• WORK ITEM:
Beginning with the first line of the data below, set down each line exactly through the line that contains "public/data/commodities/lithium-carbonate.csv, 27 other files.".
*** Opening PROVIDED ENTRIES ***
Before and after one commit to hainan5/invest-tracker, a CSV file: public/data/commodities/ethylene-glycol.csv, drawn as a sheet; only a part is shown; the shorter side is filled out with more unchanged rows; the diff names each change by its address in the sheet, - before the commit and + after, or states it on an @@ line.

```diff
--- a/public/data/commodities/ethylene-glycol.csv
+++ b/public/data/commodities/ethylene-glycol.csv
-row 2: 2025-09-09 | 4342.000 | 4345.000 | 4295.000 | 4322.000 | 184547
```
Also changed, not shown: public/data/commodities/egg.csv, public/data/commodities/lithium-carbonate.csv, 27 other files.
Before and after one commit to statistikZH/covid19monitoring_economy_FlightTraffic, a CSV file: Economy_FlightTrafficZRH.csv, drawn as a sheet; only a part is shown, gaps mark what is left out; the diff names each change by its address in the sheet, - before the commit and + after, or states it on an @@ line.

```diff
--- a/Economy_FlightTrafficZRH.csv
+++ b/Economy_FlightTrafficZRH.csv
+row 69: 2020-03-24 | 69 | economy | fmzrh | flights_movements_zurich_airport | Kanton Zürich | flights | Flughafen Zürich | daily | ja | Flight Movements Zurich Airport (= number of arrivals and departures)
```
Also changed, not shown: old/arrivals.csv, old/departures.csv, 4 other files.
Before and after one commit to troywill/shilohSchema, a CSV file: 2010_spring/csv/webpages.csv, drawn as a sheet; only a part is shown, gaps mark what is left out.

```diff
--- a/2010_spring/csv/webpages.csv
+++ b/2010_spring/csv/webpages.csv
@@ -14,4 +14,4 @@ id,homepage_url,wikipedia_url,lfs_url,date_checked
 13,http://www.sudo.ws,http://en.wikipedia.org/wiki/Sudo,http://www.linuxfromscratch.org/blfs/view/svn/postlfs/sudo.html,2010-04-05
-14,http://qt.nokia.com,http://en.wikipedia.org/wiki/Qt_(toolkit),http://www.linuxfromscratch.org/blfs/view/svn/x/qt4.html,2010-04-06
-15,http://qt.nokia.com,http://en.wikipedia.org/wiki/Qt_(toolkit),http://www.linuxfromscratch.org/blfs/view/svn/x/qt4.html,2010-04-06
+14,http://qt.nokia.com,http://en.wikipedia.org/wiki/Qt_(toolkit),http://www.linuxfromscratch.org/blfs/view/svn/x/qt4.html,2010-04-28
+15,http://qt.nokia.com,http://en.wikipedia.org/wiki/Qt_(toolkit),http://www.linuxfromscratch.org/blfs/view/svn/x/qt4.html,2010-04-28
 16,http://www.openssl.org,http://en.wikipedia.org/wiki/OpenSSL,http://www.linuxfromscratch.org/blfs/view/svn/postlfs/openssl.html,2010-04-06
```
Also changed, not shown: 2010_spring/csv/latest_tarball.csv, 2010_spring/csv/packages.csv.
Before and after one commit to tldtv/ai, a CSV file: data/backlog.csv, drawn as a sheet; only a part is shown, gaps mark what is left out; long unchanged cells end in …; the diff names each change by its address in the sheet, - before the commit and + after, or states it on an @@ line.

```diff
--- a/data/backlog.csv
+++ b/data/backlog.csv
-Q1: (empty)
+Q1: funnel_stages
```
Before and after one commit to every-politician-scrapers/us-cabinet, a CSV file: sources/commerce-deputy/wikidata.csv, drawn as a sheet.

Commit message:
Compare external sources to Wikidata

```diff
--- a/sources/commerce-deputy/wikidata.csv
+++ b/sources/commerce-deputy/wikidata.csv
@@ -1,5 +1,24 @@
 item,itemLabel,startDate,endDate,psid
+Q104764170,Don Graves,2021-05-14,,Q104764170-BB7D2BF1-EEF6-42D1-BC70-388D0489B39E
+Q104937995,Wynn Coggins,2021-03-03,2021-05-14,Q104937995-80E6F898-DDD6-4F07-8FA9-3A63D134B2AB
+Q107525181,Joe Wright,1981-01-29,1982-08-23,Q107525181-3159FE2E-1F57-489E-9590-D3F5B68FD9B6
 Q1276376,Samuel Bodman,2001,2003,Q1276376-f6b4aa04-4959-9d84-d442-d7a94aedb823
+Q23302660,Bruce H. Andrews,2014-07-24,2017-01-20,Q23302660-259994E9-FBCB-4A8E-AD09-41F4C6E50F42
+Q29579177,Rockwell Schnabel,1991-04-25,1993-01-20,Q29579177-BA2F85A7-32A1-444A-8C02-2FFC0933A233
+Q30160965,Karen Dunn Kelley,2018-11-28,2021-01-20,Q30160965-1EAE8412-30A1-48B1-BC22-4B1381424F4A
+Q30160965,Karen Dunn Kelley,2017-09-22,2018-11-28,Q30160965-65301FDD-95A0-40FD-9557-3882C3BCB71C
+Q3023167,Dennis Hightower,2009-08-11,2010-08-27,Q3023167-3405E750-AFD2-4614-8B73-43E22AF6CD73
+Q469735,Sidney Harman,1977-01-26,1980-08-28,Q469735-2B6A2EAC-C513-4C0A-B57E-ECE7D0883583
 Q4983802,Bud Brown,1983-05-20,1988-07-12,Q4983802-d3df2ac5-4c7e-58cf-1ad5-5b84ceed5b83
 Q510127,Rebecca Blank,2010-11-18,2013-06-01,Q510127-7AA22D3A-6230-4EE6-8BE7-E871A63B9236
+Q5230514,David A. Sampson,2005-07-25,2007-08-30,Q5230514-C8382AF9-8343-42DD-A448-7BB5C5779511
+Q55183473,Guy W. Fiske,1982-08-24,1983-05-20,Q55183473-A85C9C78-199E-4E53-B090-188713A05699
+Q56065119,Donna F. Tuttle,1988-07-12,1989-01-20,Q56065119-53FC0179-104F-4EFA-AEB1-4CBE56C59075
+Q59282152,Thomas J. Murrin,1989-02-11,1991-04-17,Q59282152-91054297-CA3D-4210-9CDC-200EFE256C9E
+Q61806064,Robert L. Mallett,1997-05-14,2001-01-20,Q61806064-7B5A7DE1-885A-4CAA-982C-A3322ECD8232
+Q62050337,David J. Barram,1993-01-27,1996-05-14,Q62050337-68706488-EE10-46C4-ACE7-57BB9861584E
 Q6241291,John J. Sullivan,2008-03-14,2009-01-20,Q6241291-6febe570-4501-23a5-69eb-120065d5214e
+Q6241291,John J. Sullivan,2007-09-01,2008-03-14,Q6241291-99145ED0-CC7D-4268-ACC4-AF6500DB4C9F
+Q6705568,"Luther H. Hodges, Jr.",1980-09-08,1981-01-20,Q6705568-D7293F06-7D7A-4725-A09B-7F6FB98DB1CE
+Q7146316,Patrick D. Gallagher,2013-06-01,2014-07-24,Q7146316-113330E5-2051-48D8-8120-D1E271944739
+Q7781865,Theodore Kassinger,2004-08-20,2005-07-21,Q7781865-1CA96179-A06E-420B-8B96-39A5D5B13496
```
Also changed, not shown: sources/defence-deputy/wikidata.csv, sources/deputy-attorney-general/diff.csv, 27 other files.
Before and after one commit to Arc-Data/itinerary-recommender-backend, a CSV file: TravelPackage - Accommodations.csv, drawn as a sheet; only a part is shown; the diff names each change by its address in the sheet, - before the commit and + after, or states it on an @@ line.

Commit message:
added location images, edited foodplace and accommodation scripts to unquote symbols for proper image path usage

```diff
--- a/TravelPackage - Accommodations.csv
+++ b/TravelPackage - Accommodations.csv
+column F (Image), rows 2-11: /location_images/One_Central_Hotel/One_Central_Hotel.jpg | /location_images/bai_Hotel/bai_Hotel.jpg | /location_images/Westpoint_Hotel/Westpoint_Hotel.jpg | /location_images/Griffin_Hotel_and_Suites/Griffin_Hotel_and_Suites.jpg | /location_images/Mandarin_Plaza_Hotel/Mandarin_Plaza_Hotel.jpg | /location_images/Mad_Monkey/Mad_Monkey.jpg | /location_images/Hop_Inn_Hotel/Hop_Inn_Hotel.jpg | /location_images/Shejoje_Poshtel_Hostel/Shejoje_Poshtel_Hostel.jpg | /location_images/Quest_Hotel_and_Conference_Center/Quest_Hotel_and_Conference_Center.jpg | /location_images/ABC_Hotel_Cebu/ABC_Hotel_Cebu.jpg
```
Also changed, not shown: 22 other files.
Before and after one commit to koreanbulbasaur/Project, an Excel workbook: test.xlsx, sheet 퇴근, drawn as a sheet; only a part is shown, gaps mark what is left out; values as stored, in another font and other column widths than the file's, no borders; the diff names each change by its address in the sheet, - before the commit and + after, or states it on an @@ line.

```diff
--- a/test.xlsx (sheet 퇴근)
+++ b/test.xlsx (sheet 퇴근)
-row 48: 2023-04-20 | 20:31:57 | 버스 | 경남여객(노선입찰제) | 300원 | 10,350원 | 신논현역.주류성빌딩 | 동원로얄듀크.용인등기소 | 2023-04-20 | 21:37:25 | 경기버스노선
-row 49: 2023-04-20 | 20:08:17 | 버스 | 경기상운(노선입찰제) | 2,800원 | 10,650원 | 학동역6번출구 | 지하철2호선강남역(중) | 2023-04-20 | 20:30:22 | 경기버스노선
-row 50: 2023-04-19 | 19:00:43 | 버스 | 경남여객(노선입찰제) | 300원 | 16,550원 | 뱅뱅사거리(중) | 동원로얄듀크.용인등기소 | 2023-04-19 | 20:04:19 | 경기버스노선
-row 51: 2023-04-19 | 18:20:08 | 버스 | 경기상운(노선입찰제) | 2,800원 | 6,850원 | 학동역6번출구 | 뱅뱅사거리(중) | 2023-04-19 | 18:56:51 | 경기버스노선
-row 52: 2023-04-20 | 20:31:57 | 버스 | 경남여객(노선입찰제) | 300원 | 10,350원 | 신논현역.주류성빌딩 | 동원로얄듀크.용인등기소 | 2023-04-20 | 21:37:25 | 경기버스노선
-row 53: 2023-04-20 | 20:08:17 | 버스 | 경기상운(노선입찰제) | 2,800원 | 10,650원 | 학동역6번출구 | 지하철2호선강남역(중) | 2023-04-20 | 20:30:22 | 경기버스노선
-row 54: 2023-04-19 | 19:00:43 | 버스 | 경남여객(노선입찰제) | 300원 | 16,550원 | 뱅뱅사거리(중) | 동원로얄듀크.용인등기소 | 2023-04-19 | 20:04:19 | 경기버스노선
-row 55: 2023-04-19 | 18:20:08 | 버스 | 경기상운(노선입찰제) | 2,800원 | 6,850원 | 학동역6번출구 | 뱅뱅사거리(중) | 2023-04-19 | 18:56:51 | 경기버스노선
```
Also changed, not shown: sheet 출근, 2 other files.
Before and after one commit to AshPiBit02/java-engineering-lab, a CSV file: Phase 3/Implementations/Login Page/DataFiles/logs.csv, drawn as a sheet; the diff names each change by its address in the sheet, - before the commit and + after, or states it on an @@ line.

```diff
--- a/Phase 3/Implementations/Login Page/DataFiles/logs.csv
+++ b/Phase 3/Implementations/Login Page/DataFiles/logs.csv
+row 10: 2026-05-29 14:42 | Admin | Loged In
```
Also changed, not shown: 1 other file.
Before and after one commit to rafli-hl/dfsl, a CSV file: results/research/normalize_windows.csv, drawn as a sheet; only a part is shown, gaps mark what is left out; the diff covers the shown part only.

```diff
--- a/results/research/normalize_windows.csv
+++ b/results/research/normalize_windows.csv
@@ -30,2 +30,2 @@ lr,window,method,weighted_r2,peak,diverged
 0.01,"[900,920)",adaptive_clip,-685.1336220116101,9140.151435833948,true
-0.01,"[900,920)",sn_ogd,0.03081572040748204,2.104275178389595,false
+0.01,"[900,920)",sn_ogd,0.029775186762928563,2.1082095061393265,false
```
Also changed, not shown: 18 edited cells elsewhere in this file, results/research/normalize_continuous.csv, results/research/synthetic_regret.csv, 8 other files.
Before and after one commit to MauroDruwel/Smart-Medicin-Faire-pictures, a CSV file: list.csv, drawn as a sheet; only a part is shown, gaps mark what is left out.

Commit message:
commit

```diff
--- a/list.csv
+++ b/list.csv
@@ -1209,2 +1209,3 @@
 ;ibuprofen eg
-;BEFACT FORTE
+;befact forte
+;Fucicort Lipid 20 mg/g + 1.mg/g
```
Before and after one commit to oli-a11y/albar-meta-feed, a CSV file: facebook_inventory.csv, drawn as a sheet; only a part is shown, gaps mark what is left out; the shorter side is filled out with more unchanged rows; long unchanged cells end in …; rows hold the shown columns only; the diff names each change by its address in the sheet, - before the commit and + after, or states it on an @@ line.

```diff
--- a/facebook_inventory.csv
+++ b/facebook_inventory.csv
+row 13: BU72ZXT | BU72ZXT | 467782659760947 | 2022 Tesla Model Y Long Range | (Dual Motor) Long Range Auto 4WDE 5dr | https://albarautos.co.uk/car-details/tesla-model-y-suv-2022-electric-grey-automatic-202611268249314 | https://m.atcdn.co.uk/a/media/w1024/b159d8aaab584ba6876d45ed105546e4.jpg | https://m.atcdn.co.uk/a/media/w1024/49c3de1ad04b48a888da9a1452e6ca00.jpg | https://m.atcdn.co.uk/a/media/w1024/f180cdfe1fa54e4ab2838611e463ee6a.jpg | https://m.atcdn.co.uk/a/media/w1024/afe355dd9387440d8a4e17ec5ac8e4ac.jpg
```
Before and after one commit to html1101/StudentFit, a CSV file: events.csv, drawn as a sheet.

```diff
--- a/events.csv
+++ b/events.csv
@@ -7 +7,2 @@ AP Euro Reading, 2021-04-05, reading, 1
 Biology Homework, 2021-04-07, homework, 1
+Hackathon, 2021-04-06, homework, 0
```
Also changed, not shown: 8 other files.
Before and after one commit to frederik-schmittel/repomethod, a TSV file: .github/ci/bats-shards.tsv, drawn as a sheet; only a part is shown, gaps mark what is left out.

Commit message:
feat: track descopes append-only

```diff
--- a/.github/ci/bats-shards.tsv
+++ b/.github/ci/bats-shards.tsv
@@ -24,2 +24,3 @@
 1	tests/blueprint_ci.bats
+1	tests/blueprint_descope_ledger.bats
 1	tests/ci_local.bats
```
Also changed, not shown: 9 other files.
*** Closing PROVIDED ENTRIES ***
• RESULT OF THIS TASK:
Before and after one commit to hainan5/invest-tracker, a CSV file: public/data/commodities/ethylene-glycol.csv, drawn as a sheet; only a part is shown; the shorter side is filled out with more unchanged rows; the diff names each change by its address in the sheet, - before the commit and + after, or states it on an @@ line.

```diff
--- a/public/data/commodities/ethylene-glycol.csv
+++ b/public/data/commodities/ethylene-glycol.csv
-row 2: 2025-09-09 | 4342.000 | 4345.000 | 4295.000 | 4322.000 | 184547
```
Also changed, not shown: public/data/commodities/egg.csv, public/data/commodities/lithium-carbonate.csv, 27 other files.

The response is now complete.